As we round the corner and move into 2018, I am well aware that this is the year of my sabbatical! It feels quite miraculous for me to even write this sentence. I want to tell you a little about the sabbatical plan and what it means for me.
One of the significant challenges of pastoral ministry is the consuming nature of the work. Lots of people work hard at their jobs and put in extra hours. Some people are downright compulsive about their work and never quite shut down. This is a particular problem for pastors who feel a great responsibility for carrying forward, not just the work of the church, but the work of God! I will admit that I have a sometimes unhealthy bent toward non-stop working. My family will testify to the fact that I struggle to stop thinking about the church, its ministry and its people in the evenings and on my “off” days. My husband is better at stopping the “church thinking” than I am, but not by much.
Several years ago, the Lilly Foundation’s Religion department began to notice patterns in clergy retention. They found that pastors, 7-10 years into ministry in a given call, would often find themselves increasingly fatigued and sometimes on the edge of burn out. Frequently those pastors would either seek a new call and new start in another congregation or simply stagnate. Believing that longer pastorates are generally good for congregations, the Lilly Foundation decided to offer Clergy Renewal Grants to help congregations provide a time of rest and renewal for their pastors. Those grants have enabled many pastors and congregations to engage anew in happy ministry together after their pastors have had a much-needed time of rest and renewal. This church has been fortunate to have received such a grant and my husband Mike’s church has also received such a grant making renewal possible for both of us at the same time at zero cost to the church. I dare to say it’s a miracle!
So, what’s the plan? What will I do on sabbatical you may ask? Well, it is my delight to tell you about it! My sabbatical is called a Pilgrimage in Relationships. My goals are three-fold: to renew my relationships with God, with myself and with my family, particularly my husband, Mike.
The activities planned in this sabbatical nurture each of these key relationships in ways that make sense individually. My relationship with God typically grows most through a focused study of one aspect of the faith that intrigues me. I have long been fascinated by the development of the early church and its theology. So, an important component of this sabbatical is time to explore the early church through pilgrimage to some of the earliest sites of Christianity.

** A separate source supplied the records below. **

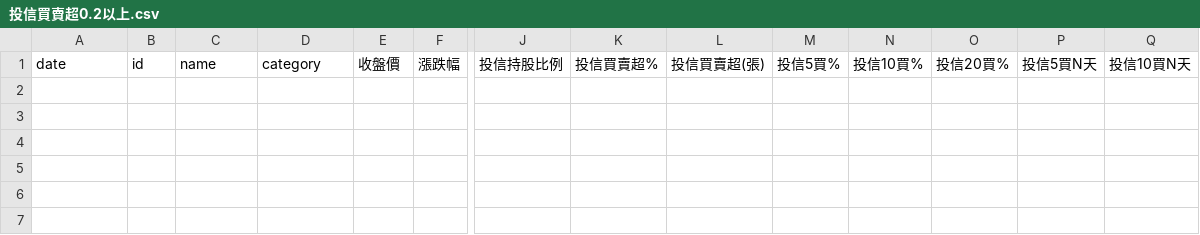
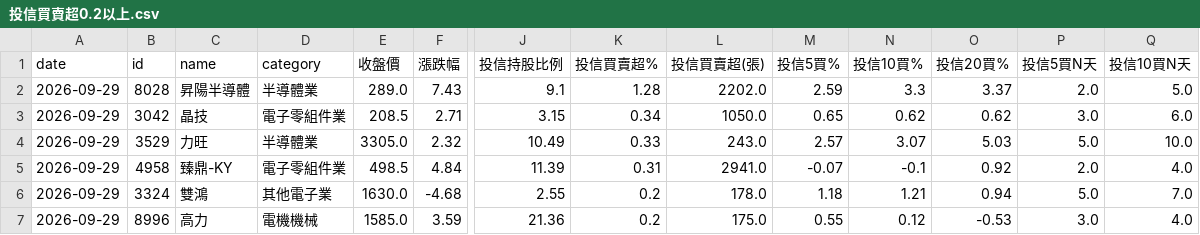
Before and after one commit to itony215/stock_data, a CSV file: data/投信買賣超0.2以上.csv, drawn as a sheet; only a part is shown, gaps mark what is left out; rows hold the shown columns only; the diff names each change by its address in the sheet, - before the commit and + after, or states it on an @@ line.

```diff
--- a/data/投信買賣超0.2以上.csv
+++ b/data/投信買賣超0.2以上.csv
+row 2: 2026-09-29 | 8028 | 昇陽半導體 | 半導體業 | 289.0 | 7.43 | 9.1 | 1.28 | 2202.0 | 2.59 | 3.3 | 3.37 | 2.0 | 5.0
+row 3: 2026-09-29 | 3042 | 晶技 | 電子零組件業 | 208.5 | 2.71 | 3.15 | 0.34 | 1050.0 | 0.65 | 0.62 | 0.62 | 3.0 | 6.0
+row 4: 2026-09-29 | 3529 | 力旺 | 半導體業 | 3305.0 | 2.32 | 10.49 | 0.33 | 243.0 | 2.57 | 3.07 | 5.03 | 5.0 | 10.0
+row 5: 2026-09-29 | 4958 | 臻鼎-KY | 電子零組件業 | 498.5 | 4.84 | 11.39 | 0.31 | 2941.0 | -0.07 | -0.1 | 0.92 | 2.0 | 4.0
+row 6: 2026-09-29 | 3324 | 雙鴻 | 其他電子業 | 1630.0 | -4.68 | 2.55 | 0.2 | 178.0 | 1.18 | 1.21 | 0.94 | 5.0 | 7.0
+row 7: 2026-09-29 | 8996 | 高力 | 電機機械 | 1585.0 | 3.59 | 21.36 | 0.2 | 175.0 | 0.55 | 0.12 | -0.53 | 3.0 | 4.0
```
Also changed, not shown: data/投信10日以上無買入_今日買入.csv, data/空方標的(4紅大於10趴).csv, 8 other files.
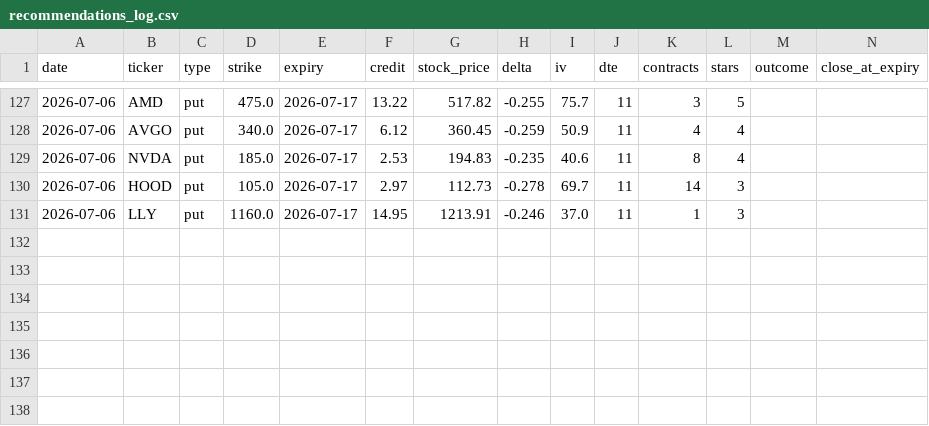
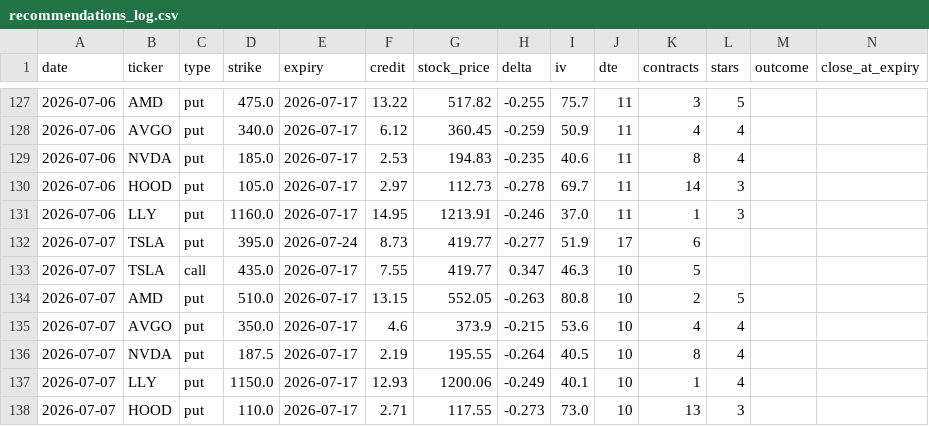
Before and after one commit to vjasingh/Trading-agent, a CSV file: recommendations_log.csv, drawn as a sheet; only a part is shown, gaps mark what is left out; rows hold the shown columns only; the diff names each change by its address in the sheet, - before the commit and + after, or states it on an @@ line.

```diff
--- a/recommendations_log.csv
+++ b/recommendations_log.csv
+row 132: 2026-07-07 | TSLA | put | 395.0 | 2026-07-24 | 8.73 | 419.77 | -0.277 | 51.9 | 17 | 6
+row 133: 2026-07-07 | TSLA | call | 435.0 | 2026-07-17 | 7.55 | 419.77 | 0.347 | 46.3 | 10 | 5
+row 134: 2026-07-07 | AMD | put | 510.0 | 2026-07-17 | 13.15 | 552.05 | -0.263 | 80.8 | 10 | 2 | 5
+row 135: 2026-07-07 | AVGO | put | 350.0 | 2026-07-17 | 4.6 | 373.9 | -0.215 | 53.6 | 10 | 4 | 4
+row 136: 2026-07-07 | NVDA | put | 187.5 | 2026-07-17 | 2.19 | 195.55 | -0.264 | 40.5 | 10 | 8 | 4
+row 137: 2026-07-07 | LLY | put | 1150.0 | 2026-07-17 | 12.93 | 1200.06 | -0.249 | 40.1 | 10 | 1 | 4
+row 138: 2026-07-07 | HOOD | put | 110.0 | 2026-07-17 | 2.71 | 117.55 | -0.273 | 73.0 | 10 | 13 | 3
```
Also changed, not shown: 1 other file.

Almost seven weeks of the sabbatical are given over to exploring the cities and sites of the apostles Paul, Peter and John. These sites include Thessaloniki, Athens, Patmos, Kavala, Mt. Athos, Meteora, Philippi, and Rome. My intention is not simply to visit these locations, but to read the scriptures, meditate and pray in these holy places – to be on pilgrimage. The pilgrimage is set up with some intentional rest and down days built in to allow for time to do some reading, reflecting and writing about the early church’s beliefs and theology with a particular focus on Paul. I believe such a pilgrimage will feed my soul!
The nurturing of my sense of self necessitates time to renew and recreate, so creative energies are restored. Traveling, visiting historical sites and engaging people of different cultures is energizing for me. Plenty of travel and cross-cultural engagement have been interspersed through this sabbatical plan to provide for personal renewal! So, for instance, my husband and I are presently studying conversational Greek so we can engage with the local people of Greece. Bert and Adi Veenendaal have been gracious enough to loan us their apartment in Thessaloniki, so we can live like the locals for part of our time in Greece.
Finally, it is really important to me to nurture family relationships during this sabbatical time. So often my family gets the short straw because one or the other of the pastors in the family gets called away. This is complicated for my husband and me because of the distance between our called churches. For the past eight years, my husband, Mike, and I have worked in churches that are 80 miles apart. Mike and I are so looking forward to spending time together as just a married couple and not just colleagues in ministry. We long to nurture our love for one another anew. So, the first activity out of the gate is a romantic 10-day river boat cruise from Zurich to Paris. We have also allowed for time to visit my relatives in England whom we have not seen in three decades; and time to visit immediate family our sons and Mike’s sister, after our return to the states, at the end of the sabbatical.
It is the trip of a lifetime! We will never do anything like this again. Of this I am certain. I hope to return to you in mid-August rested, refreshed, with a renewed wonder at those early disciples and some great material for teaching, with a fresh faith and deep gratitude to the Presbyterians in La Porte! Thank you for making such a miracle possible.